I just learned that, here in Canada, only CTV will be allowed to talk about the Olympics. The other networks apparently didn''t pay some fee or other, and they aren''t allowed to talk about the Olympics at all.
Methinks some people are getting fired over that one.

So when Coke pays $60M to get advertising presence all over the park, and Pepsi can pay $100K to get people to stand around drinking their products in full view of live cameras all day, that''s a good thing? What if Pepsi quietly provided their bottled water to as many teams as they could get? I''d think one good Olympics like that, and the next one would take place in straw huts, since no one would bother with the advertising fees.

The Olympics get a lot of their funding from corporate sponsors, and that involves advertising. With technology the way it is today, it would be very easy to organize product placements in full view of the cameras as the coverage moves around. You could even end up with eager advertising ""mobs"" pushing legitimate tourists out of the way in their rush for the best camera-friendly spot. Is that a good thing?

As odd as it seems, this is the free market in action. Coke pays $60M, you gotta figure they will have some say in how things operate outside of the competitive events themselves. If you like the Games, you''ll have to put up with how they get their money.

You know, even though I''m not condoning it, when I read about just how much Greece will be in debt for the Olympics after this is over, I certainly understand their reasoning.

Well considering I am sure part of the $60M advertising budget includes free drinks to the players, and $100k wouldn''t go that far I don''t think.
Let''s assume that $120 is needed per person to ""ambush market"" ($20 to get into the olympics, though I am guessing its more than that, and $100 (very cheap) for the person), so you have 1000 people drinking pepsi products, over the entire olympic games area. Let''s also assume that only the 1.8 million tickets that were sold early on went.
So of 1000 of the 1,800,000 people are sporting Pepsi logos. That''s for every 1,800 people 1 person has Pepsi branded stuff... That and how long do they focus on random crowd members?
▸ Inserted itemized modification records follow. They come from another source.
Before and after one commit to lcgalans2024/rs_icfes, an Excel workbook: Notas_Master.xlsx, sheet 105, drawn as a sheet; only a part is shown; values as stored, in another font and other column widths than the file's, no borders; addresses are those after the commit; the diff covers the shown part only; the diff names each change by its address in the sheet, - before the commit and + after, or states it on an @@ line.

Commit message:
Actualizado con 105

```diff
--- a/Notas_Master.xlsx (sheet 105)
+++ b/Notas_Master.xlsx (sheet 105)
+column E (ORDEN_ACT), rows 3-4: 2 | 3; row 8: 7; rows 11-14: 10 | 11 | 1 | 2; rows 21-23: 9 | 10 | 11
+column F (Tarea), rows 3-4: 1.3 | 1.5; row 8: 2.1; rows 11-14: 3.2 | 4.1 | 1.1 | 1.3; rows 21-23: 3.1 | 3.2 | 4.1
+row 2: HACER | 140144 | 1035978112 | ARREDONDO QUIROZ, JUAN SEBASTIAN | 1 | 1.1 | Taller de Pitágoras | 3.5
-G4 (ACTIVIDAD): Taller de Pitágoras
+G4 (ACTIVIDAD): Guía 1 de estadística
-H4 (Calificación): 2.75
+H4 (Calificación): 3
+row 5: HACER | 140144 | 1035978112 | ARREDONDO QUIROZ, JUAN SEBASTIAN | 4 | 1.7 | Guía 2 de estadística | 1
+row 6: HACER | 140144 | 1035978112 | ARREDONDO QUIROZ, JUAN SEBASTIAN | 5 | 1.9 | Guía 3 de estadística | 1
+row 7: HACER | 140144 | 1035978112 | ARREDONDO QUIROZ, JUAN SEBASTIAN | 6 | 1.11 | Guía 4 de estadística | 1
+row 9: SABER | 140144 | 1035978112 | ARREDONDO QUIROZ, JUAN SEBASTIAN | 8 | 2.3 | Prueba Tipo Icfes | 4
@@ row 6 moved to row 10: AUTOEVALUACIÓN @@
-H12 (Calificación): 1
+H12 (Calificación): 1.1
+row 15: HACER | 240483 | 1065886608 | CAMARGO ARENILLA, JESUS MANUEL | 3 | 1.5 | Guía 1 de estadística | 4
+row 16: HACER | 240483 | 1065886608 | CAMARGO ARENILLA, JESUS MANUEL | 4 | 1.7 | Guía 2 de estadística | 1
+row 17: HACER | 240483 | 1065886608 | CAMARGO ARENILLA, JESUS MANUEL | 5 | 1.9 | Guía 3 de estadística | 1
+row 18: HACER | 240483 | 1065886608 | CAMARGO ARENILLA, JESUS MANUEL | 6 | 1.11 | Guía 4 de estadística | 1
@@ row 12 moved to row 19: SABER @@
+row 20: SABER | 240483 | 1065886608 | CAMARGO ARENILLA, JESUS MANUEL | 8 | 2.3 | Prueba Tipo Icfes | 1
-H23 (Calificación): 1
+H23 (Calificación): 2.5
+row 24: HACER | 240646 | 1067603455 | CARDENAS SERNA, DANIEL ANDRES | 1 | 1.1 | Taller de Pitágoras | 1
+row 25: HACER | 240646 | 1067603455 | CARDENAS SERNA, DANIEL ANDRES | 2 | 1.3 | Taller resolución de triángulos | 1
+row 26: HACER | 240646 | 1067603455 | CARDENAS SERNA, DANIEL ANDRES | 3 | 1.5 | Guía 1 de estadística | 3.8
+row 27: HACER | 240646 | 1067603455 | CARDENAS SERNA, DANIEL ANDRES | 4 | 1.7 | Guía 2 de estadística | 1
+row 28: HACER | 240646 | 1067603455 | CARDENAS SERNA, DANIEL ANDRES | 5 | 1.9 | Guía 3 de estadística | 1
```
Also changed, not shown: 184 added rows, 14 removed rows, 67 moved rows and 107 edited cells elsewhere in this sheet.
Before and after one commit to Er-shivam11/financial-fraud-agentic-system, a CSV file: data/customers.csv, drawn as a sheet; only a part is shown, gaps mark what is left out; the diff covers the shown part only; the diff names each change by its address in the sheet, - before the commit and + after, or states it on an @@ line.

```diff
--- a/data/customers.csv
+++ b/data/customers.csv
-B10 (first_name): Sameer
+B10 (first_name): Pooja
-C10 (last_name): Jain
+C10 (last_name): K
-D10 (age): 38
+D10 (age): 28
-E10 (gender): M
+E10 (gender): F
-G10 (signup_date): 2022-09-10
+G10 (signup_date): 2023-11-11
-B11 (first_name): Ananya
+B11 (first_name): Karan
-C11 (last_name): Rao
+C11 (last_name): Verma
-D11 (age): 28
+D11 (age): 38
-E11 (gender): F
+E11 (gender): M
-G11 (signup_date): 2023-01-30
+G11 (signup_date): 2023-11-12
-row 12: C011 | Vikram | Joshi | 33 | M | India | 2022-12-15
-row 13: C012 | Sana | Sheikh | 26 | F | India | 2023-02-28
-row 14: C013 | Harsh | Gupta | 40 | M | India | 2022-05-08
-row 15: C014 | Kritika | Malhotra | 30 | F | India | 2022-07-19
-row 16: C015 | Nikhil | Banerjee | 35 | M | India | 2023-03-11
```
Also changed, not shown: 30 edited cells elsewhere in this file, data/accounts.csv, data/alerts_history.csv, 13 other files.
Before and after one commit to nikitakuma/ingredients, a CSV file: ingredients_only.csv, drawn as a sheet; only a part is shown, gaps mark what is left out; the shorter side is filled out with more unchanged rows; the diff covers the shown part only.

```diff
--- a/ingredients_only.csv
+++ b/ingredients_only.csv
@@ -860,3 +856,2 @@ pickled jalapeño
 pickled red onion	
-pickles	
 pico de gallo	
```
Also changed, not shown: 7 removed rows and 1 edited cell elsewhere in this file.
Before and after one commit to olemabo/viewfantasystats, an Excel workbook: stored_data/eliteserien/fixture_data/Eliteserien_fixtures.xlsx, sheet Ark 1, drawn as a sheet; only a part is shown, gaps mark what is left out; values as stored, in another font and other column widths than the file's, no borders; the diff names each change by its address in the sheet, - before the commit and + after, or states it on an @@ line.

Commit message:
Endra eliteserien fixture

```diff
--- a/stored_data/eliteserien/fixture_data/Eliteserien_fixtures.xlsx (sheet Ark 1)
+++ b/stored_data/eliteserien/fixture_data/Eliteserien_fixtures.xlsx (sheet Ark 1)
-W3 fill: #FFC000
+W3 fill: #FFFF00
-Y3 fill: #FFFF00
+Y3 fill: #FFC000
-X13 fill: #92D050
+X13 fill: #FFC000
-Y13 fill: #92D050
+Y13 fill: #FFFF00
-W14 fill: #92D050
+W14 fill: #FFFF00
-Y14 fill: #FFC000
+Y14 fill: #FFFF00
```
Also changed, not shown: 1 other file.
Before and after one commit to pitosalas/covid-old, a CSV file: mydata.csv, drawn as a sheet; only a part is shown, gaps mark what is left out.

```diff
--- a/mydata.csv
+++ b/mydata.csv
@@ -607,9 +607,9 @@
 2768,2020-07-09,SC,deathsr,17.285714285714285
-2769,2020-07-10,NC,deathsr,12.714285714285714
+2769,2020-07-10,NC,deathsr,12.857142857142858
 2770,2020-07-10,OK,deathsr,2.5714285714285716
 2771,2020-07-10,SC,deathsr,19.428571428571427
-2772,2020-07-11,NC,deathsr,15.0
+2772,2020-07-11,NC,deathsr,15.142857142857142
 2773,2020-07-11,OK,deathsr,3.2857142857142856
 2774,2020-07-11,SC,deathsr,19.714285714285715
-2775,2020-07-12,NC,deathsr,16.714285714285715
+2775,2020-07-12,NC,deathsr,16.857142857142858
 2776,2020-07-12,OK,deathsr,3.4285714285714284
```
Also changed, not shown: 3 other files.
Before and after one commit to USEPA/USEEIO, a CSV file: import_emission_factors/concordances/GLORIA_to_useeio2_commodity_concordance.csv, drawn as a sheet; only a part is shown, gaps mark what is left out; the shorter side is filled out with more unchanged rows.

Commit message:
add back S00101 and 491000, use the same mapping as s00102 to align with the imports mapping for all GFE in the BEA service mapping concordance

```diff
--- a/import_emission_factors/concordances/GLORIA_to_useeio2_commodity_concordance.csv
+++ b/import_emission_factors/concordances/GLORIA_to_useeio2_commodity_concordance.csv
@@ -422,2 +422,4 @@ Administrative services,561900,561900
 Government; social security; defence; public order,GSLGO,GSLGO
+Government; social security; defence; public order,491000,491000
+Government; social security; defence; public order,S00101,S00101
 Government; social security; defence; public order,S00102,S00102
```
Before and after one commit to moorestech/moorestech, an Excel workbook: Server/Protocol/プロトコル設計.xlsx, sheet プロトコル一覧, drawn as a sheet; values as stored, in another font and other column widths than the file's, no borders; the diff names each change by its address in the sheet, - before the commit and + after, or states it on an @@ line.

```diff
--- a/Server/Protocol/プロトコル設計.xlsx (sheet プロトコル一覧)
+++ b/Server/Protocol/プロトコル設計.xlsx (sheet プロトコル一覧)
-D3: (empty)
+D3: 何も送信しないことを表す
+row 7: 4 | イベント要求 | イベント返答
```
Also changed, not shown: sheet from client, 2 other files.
Usually they show family members and such in the crowd, with the occasional crowd shots.
Most people want to see the athletes, and the broadcasters give it them.

Well, yes, Nos, but I was thinking of the use of ""flash mobs"" as an advertising technique. You put people in brightly logoed shirts with a bottle of product, hire 200, and pay them $500 each, including a small walkie-talkie. They look for crowd interviews, stock footage shots, and perhaps attend some of the small-venue events. Maybe someone even slips a cameraman $50 to let them stand in a shot background. With communications a breeze, it''s a simple matter to simply have 5 or 10 people with logoed clothing, drinking product, mixed in with the crowd and visible to viewers. It''s a similar idea to product placement in movies - just associate the product with a memorable event, and you''ve done your job.